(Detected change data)
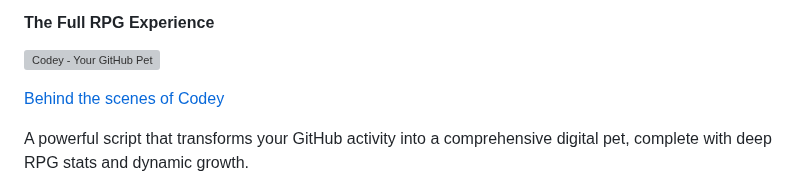
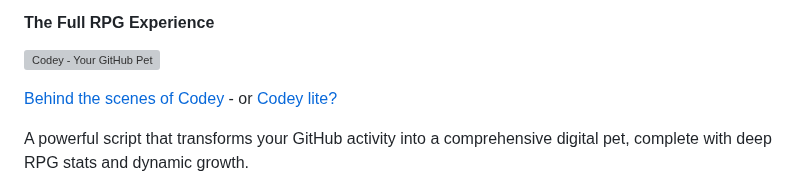
Before and after one commit to VolkanSah/Codey, a Markdown page: README.md, the part around the change. Drawn GitHub-style; grey boxes are pictures that could not be loaded.

```diff
--- a/README.md
+++ b/README.md
@@ -4,7 +4,7 @@
 
 ![Codey - Your GitHub Pet](https://raw.githubusercontent.com/VolkanSah/Codey/refs/heads/v.2/codey.svg)
 
-[Behind the scenes of Codey](Behind-the-Scenes.md)
+[Behind the scenes of Codey](Behind-the-Scenes.md) - or [Codey lite?](https://github.com/VolkanSah/Codey)
 
 
 A powerful script that transforms your GitHub activity into a comprehensive digital pet, complete with deep RPG stats and dynamic growth.
```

▶ **The problem**: Determine how many lines of the data contain "Scenes" and give nothing but that number.

▶ **Exercise solution**: 2